* [Problem details] Copy each line of the records that includes "gray".

================

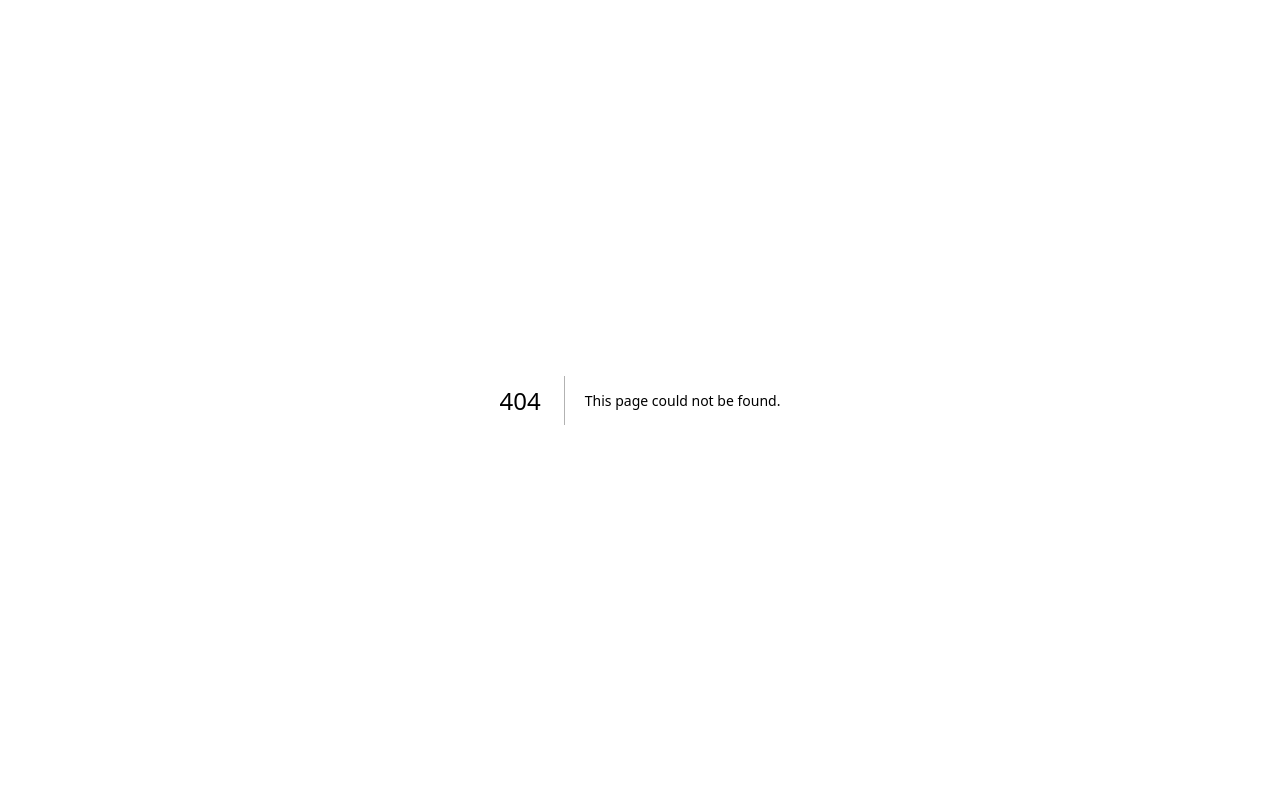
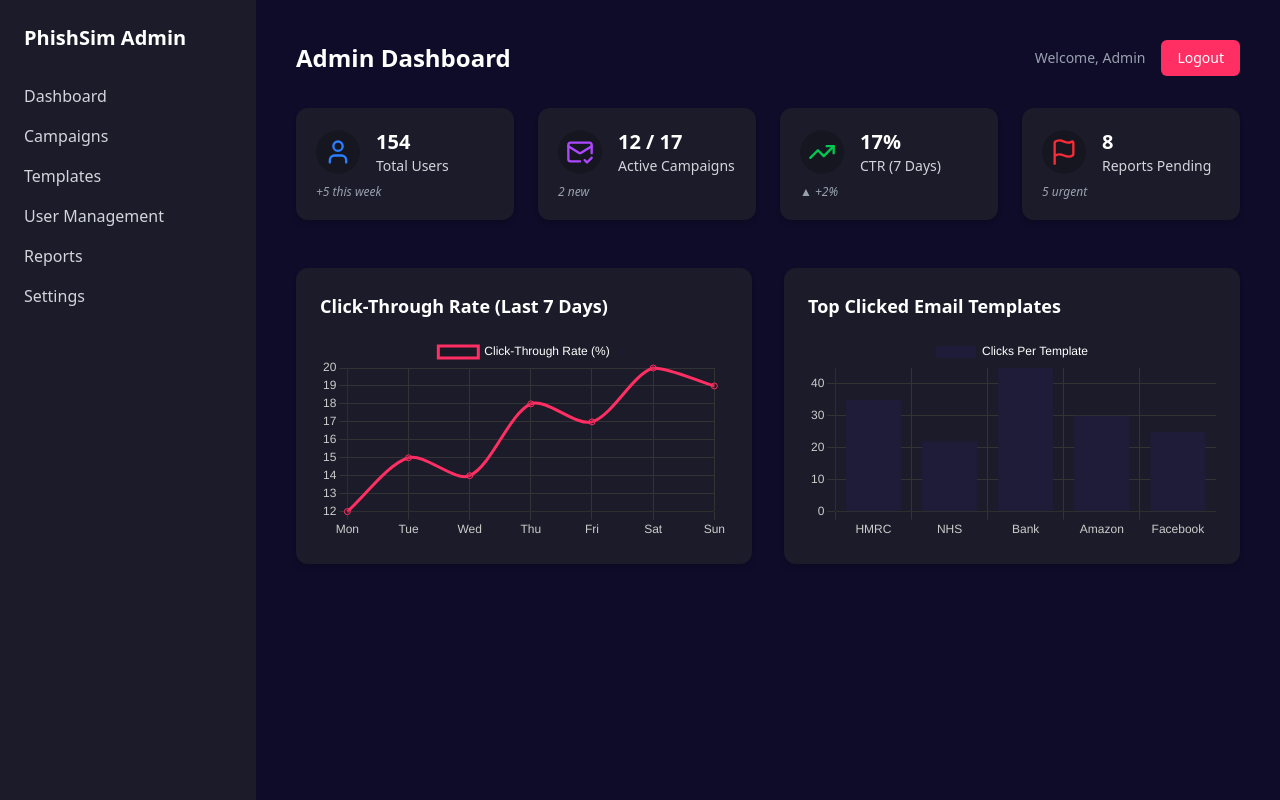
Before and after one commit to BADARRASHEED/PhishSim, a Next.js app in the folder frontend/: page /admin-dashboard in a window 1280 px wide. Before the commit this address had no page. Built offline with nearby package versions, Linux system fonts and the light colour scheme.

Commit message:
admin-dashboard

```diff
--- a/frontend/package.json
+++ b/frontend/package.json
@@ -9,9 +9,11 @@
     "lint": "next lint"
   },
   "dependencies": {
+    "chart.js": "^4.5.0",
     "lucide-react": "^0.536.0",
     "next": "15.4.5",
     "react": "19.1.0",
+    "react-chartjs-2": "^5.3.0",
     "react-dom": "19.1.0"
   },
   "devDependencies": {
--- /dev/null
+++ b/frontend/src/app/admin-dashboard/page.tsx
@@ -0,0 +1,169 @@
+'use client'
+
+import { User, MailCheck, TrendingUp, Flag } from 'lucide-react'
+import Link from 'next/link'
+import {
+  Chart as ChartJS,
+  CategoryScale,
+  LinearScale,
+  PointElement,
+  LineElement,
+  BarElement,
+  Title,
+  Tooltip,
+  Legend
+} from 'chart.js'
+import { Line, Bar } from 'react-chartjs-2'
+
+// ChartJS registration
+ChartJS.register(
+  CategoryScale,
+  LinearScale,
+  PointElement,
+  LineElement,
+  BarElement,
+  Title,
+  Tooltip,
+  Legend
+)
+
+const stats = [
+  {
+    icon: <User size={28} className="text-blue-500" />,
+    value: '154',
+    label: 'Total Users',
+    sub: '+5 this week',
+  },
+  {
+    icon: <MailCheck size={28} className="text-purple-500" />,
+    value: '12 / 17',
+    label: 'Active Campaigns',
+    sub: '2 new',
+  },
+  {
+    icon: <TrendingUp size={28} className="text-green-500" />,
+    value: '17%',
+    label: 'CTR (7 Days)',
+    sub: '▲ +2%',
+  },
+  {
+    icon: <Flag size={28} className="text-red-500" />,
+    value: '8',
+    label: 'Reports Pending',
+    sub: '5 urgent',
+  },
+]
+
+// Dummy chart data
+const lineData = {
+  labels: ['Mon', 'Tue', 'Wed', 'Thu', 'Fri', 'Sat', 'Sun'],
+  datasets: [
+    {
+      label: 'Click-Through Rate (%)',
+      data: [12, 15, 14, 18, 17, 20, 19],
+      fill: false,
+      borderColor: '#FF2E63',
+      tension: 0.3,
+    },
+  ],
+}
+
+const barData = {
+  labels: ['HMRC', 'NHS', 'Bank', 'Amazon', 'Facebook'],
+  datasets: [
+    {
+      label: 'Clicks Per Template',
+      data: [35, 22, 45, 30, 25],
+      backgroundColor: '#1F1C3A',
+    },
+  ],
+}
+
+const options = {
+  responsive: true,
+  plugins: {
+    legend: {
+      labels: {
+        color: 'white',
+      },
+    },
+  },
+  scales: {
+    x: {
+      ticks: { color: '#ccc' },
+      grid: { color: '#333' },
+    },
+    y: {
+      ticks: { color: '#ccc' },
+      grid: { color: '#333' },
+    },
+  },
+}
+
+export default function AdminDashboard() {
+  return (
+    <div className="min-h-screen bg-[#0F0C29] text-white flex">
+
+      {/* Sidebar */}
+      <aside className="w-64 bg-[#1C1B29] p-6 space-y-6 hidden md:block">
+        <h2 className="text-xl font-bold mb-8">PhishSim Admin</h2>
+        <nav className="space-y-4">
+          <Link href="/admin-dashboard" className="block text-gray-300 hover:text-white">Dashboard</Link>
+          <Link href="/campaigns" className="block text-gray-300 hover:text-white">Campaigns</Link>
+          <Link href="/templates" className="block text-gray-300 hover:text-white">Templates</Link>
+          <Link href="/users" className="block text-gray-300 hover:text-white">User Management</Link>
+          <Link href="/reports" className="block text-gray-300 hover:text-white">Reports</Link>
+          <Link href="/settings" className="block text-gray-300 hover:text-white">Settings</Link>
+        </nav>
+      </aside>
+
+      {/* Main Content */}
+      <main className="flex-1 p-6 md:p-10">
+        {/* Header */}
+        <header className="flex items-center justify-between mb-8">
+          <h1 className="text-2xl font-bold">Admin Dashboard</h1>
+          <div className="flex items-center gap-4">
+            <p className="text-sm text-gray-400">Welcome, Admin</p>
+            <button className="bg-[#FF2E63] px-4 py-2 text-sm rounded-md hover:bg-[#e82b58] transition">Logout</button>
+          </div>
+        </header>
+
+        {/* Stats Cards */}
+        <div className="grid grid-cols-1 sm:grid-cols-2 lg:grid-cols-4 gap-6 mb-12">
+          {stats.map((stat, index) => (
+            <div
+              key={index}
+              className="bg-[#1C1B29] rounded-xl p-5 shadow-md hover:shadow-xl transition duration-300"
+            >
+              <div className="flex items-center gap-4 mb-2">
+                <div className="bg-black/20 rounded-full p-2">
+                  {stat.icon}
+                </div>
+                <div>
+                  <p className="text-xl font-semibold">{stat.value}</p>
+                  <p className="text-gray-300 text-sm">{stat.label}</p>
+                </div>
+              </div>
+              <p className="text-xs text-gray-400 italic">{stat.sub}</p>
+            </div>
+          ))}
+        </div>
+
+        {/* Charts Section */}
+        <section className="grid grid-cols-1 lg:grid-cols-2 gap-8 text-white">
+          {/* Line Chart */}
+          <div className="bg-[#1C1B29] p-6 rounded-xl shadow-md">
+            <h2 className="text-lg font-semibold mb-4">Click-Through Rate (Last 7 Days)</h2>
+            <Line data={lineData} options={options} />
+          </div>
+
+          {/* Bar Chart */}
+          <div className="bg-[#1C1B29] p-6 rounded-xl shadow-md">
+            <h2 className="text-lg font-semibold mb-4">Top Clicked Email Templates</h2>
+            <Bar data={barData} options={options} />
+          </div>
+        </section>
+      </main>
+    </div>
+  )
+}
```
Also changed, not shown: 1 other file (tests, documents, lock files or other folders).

================

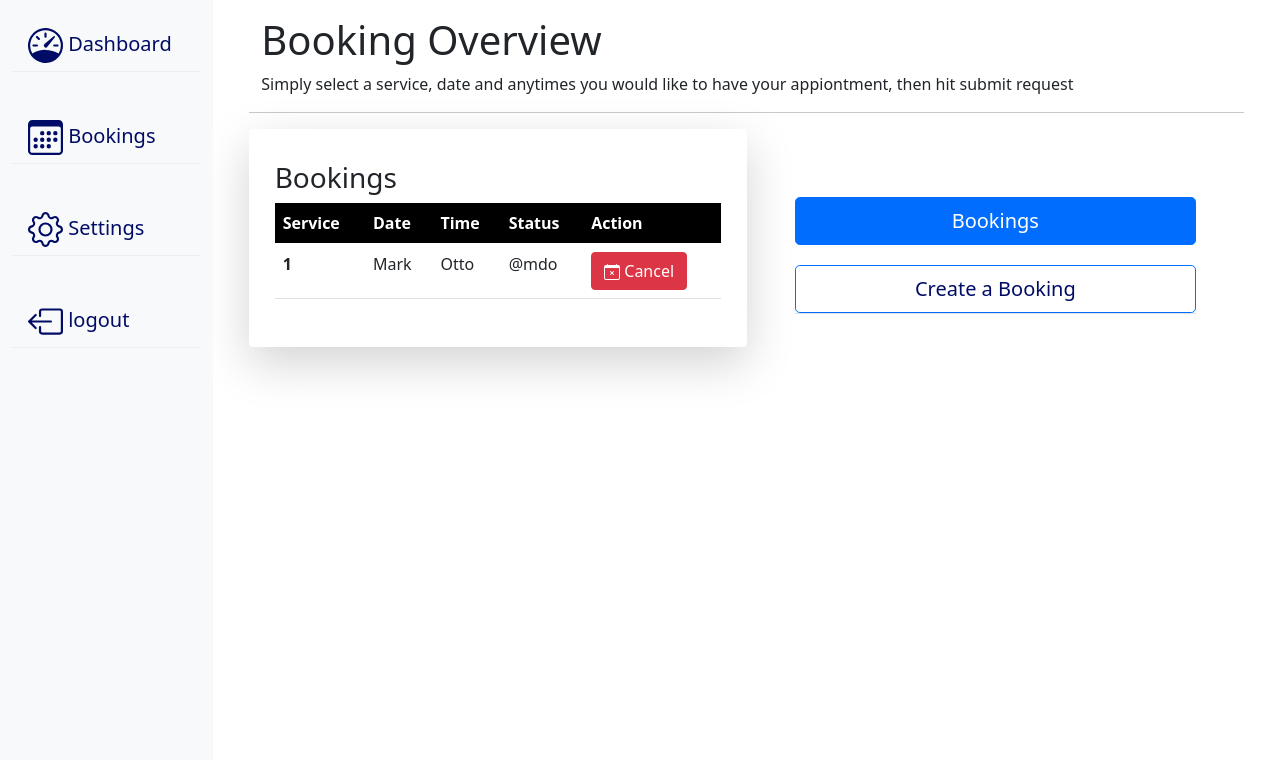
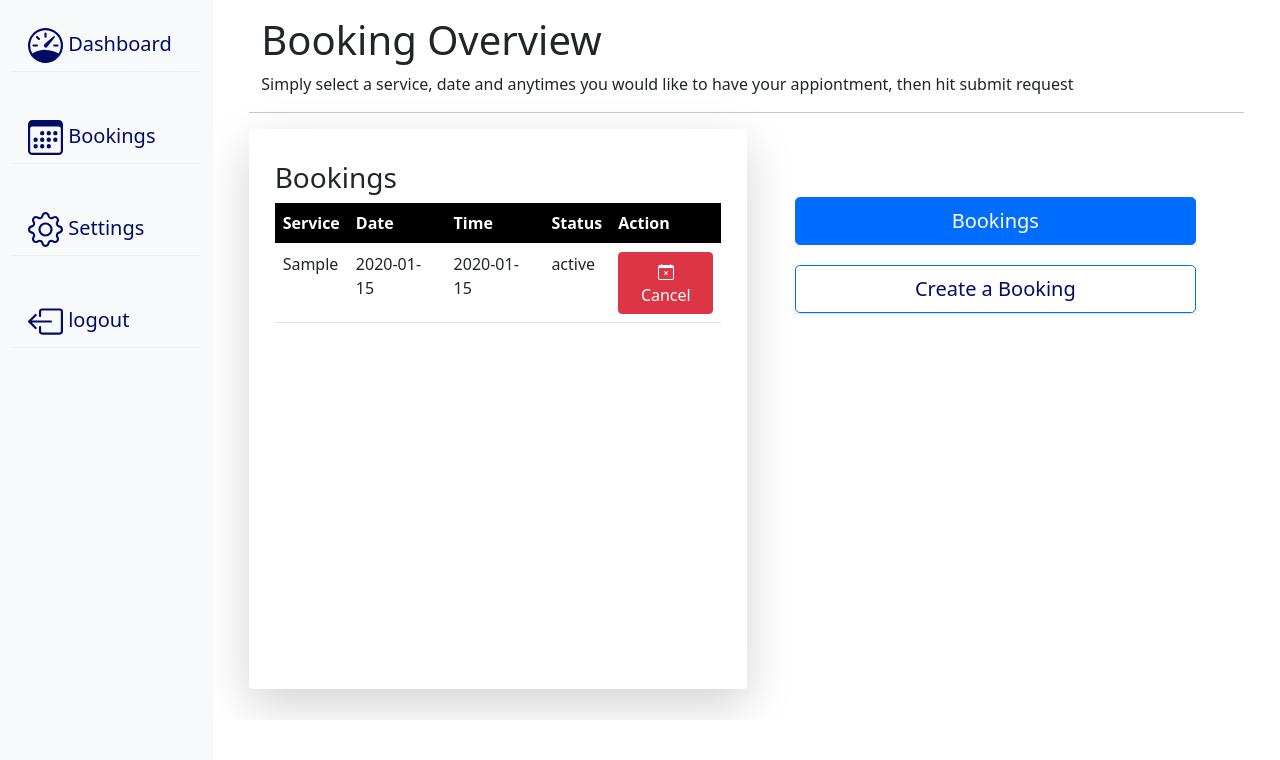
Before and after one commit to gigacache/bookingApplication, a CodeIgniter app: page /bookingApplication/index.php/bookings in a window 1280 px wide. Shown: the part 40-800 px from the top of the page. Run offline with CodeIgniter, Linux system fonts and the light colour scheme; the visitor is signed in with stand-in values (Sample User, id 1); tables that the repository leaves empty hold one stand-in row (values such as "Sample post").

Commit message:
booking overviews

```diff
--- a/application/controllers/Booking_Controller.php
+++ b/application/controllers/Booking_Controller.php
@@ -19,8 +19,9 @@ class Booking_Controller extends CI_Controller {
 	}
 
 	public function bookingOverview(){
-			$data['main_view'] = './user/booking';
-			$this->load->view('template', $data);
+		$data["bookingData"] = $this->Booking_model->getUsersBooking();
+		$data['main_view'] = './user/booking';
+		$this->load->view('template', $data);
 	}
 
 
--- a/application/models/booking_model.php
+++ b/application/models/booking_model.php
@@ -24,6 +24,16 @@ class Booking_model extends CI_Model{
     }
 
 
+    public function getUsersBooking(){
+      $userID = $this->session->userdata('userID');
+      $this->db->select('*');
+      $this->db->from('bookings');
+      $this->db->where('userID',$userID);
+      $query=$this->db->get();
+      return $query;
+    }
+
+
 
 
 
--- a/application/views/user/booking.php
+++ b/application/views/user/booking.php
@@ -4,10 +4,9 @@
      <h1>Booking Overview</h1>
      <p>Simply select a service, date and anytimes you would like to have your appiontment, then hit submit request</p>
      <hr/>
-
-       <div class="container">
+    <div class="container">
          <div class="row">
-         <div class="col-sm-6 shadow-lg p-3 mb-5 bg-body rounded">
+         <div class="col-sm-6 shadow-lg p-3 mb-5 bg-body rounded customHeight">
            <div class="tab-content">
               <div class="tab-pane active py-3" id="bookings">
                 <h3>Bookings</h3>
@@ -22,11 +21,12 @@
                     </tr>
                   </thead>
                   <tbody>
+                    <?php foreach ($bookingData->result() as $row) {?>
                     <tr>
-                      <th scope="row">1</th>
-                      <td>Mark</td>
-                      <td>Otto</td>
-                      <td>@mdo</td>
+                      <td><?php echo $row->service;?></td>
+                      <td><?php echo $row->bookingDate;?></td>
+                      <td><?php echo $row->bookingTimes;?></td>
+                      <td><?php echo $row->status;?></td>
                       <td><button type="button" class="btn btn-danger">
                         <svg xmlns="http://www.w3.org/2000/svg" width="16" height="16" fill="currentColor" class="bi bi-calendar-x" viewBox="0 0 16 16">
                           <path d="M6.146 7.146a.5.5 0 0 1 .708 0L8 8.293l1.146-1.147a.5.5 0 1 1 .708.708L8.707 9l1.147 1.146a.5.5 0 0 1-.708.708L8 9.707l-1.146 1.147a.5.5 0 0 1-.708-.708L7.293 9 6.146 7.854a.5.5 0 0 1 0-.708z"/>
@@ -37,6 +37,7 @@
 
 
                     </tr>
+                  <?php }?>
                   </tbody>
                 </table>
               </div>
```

================

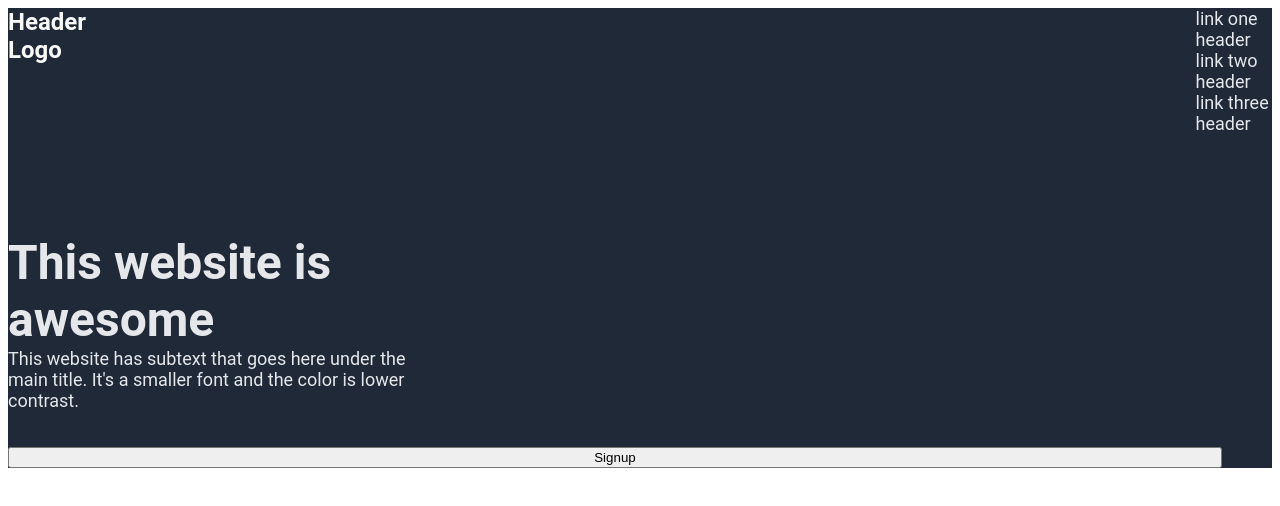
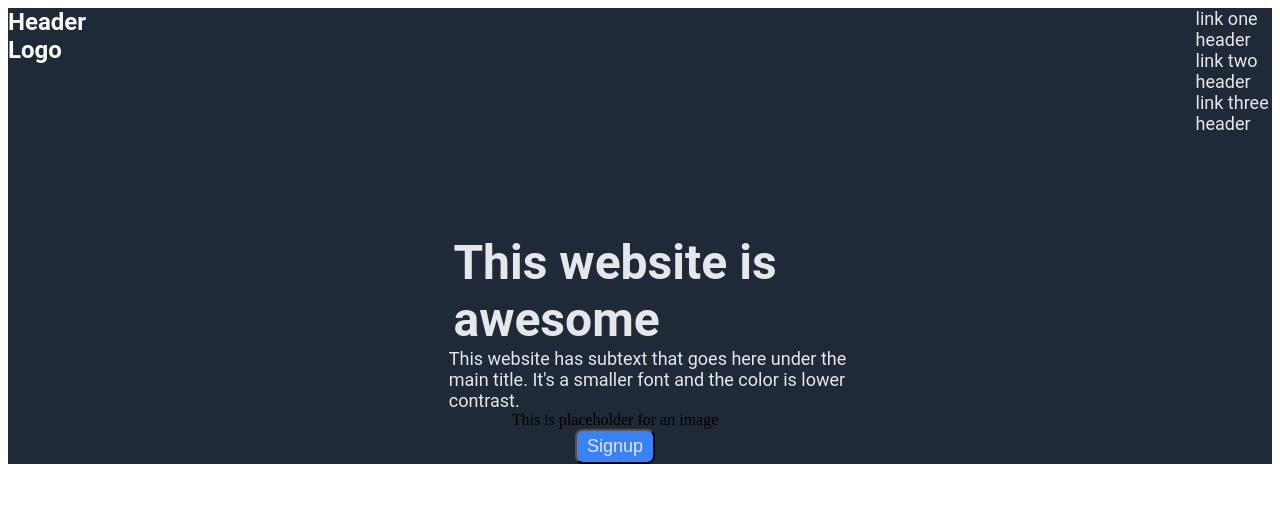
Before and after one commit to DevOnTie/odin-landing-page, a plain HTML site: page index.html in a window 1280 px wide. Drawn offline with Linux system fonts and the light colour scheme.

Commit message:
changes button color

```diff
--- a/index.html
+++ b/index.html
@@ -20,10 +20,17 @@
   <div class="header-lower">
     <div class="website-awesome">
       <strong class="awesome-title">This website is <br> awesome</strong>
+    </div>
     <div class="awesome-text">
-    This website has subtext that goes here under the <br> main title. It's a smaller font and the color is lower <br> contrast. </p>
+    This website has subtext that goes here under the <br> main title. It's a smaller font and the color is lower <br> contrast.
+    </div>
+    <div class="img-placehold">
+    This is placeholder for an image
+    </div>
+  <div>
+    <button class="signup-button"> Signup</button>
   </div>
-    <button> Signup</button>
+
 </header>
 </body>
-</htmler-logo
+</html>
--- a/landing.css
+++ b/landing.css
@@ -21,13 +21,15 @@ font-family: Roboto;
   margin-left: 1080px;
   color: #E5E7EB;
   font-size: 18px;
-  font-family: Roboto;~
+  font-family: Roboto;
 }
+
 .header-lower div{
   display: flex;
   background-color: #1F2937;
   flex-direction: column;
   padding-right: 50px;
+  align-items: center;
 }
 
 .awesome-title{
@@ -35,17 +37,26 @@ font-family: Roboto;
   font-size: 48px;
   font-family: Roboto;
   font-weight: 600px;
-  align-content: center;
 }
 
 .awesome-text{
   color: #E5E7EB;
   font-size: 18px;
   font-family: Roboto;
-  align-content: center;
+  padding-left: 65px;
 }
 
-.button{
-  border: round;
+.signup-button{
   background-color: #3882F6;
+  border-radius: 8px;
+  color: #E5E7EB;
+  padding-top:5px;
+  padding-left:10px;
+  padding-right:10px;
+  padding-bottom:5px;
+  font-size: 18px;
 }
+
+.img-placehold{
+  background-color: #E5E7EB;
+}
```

================

* [Answer for the task]
+          <Link href="/admin-dashboard" className="block text-gray-300 hover:text-white">Dashboard</Link>
+          <Link href="/campaigns" className="block text-gray-300 hover:text-white">Campaigns</Link>
+          <Link href="/templates" className="block text-gray-300 hover:text-white">Templates</Link>
+          <Link href="/users" className="block text-gray-300 hover:text-white">User Management</Link>
+          <Link href="/reports" className="block text-gray-300 hover:text-white">Reports</Link>
+          <Link href="/settings" className="block text-gray-300 hover:text-white">Settings</Link>
+            <p className="text-sm text-gray-400">Welcome, Admin</p>
+                  <p className="text-gray-300 text-sm">{stat.label}</p>
+              <p className="text-xs text-gray-400 italic">{stat.sub}</p>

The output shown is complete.